But even if your school doesn’t have class rankings, admissions officers will analyze your application components to create their own ranking system. They will be looking at how rigorous your curriculum is in comparison to your classmates, how your GPA compares, and whether or not you took advantage of the resources at your disposal.
High School Class Rank at Top Colleges
High school class rank absolutely matters if you’re vying for a top-ranked college. Let’s take a look at the admissions profiles at a couple of the top schools in the United States.
- At Yale, 92% of the Class of 2023 ranked in the top 10%.
- At Columbia, 95% of students admitted to the Class of 2023 were in the top 10% of their class.
- At Cornell, 83.4% of the students admitted to Class of 2023 ranked in the top 10% of their class while 95.5% were within the top 25%
Of course, high school class rank is not the only determining factor in college admissions decisions. But it is definitely a factor. Schools, especially at the highest level, are looking for the most talented, intellectually curious, and strong performing students.

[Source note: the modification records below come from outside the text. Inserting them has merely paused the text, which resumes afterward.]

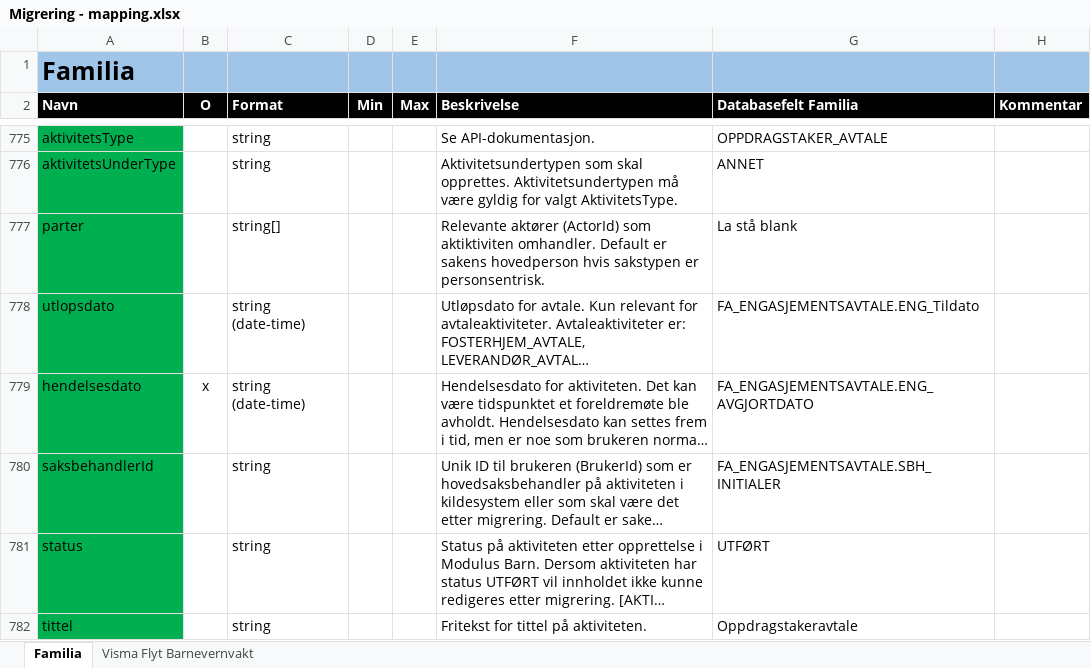
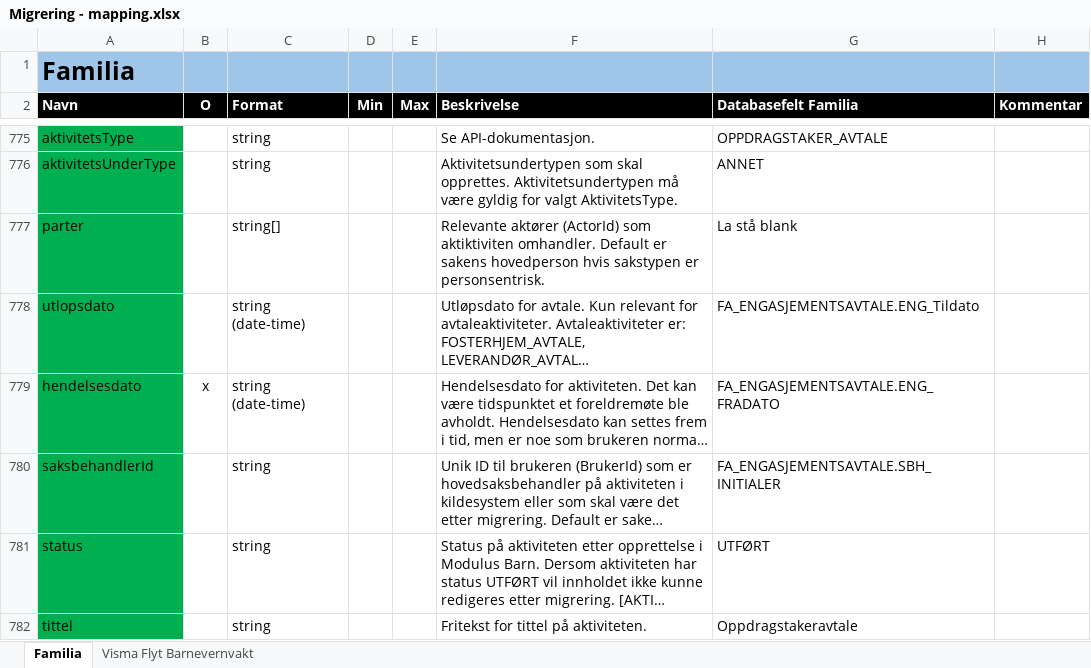
Before and after one commit to oslohel/uttrekk, an Excel workbook: Migrering - mapping.xlsx, sheet Familia, drawn as a sheet; only a part is shown, gaps mark what is left out; long unchanged cells end in …; values as stored, in another font and other column widths than the file's, no borders; the diff names each change by its address in the sheet, - before the commit and + after, or states it on an @@ line.

```diff
--- a/Migrering - mapping.xlsx (sheet Familia)
+++ b/Migrering - mapping.xlsx (sheet Familia)
-G779 (Databasefelt Familia): FA_ENGASJEMENTSAVTALE.ENG_AVGJORTDATO
+G779 (Databasefelt Familia): FA_ENGASJEMENTSAVTALE.ENG_FRADATO
```
Also changed, not shown: 3 other files.
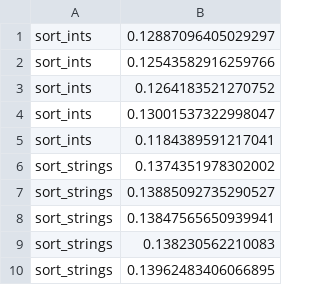
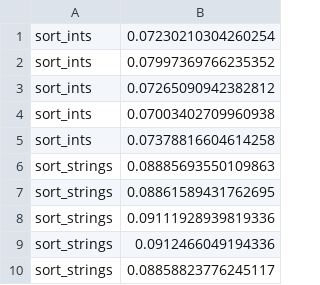
Before and after one commit to lnkuiper/experiments, a CSV file: sorting/results/umbra/tpcds/sf100/customer/results.csv, drawn as a sheet.

Commit message:
new results

```diff
--- a/sorting/results/umbra/tpcds/sf100/customer/results.csv
+++ b/sorting/results/umbra/tpcds/sf100/customer/results.csv
@@ -1,10 +1,10 @@
-sort_ints,0.12887096405029297
-sort_ints,0.12543582916259766
-sort_ints,0.1264183521270752
-sort_ints,0.13001537322998047
-sort_ints,0.1184389591217041
-sort_strings,0.1374351978302002
-sort_strings,0.13885092735290527
-sort_strings,0.13847565650939941
-sort_strings,0.138230562210083
-sort_strings,0.13962483406066895
+sort_ints,0.07230210304260254
+sort_ints,0.07997369766235352
+sort_ints,0.07265090942382812
+sort_ints,0.07003402709960938
+sort_ints,0.07378816604614258
+sort_strings,0.08885693550109863
+sort_strings,0.08861589431762695
+sort_strings,0.09111928939819336
+sort_strings,0.0912466049194336
+sort_strings,0.08858823776245117
```
Also changed, not shown: sorting/results/duckdb/tpcds/sf100/customer/results.csv, sorting/results/duckdb/tpcds/sf300/customer/results.csv, 1 other file.
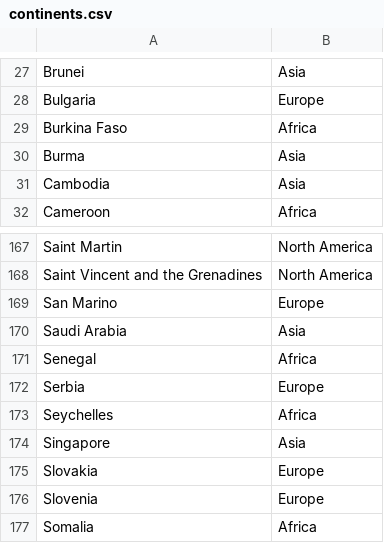
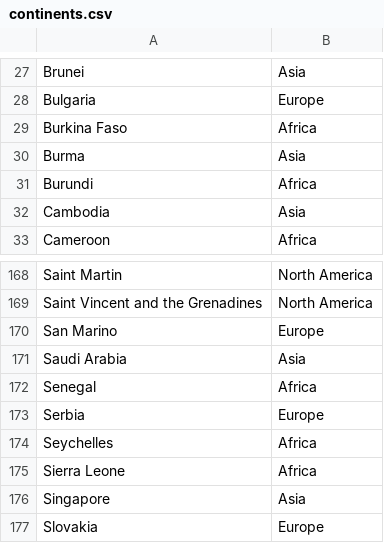
Before and after one commit to abardou/covid19, a CSV file: continents.csv, drawn as a sheet; only a part is shown, gaps mark what is left out; the shorter side is filled out with more unchanged rows.

```diff
--- a/continents.csv
+++ b/continents.csv
@@ -30,2 +30,3 @@ Burkina Faso,Africa
 Burma,Asia
+Burundi,Africa
 Cambodia,Asia
@@ -173,2 +174,3 @@ Serbia,Europe
 Seychelles,Africa
+Sierra Leone,Africa
 Singapore,Asia
```
Also changed, not shown: 1 other file.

Where Does High School Class Rank Directly Matter?
- Automatic Admit Programs: Many schools offer admissions advantages to students with impressive high school class ranks. At UT Austin for example, Texas students who graduate in the top 6% of their high school class earn automatic admission to the school. Similarly in the case of University of California schools, if you're in the top 9% of California high school graduates and aren't admitted to any of the UC campuses you apply to, you'll be offered a spot at another campus if space is available.
- Scholarships: there are many scholarships available for high achieving students—both for test scores and GPAs. Some of these scholarships require that students achieve or maintain a certain high school class rank.
In conclusion, admissions officers will look at the student’s entire persona, achievements, and contributions in the context of what is possible and available in their community or school. There is no formula or number that will guarantee admission (except in Texas!). But challenging yourself within the context of your school, and excelling, is important If you have a strong high school rank, you have a better chance of getting into top ranked colleges. Good luck!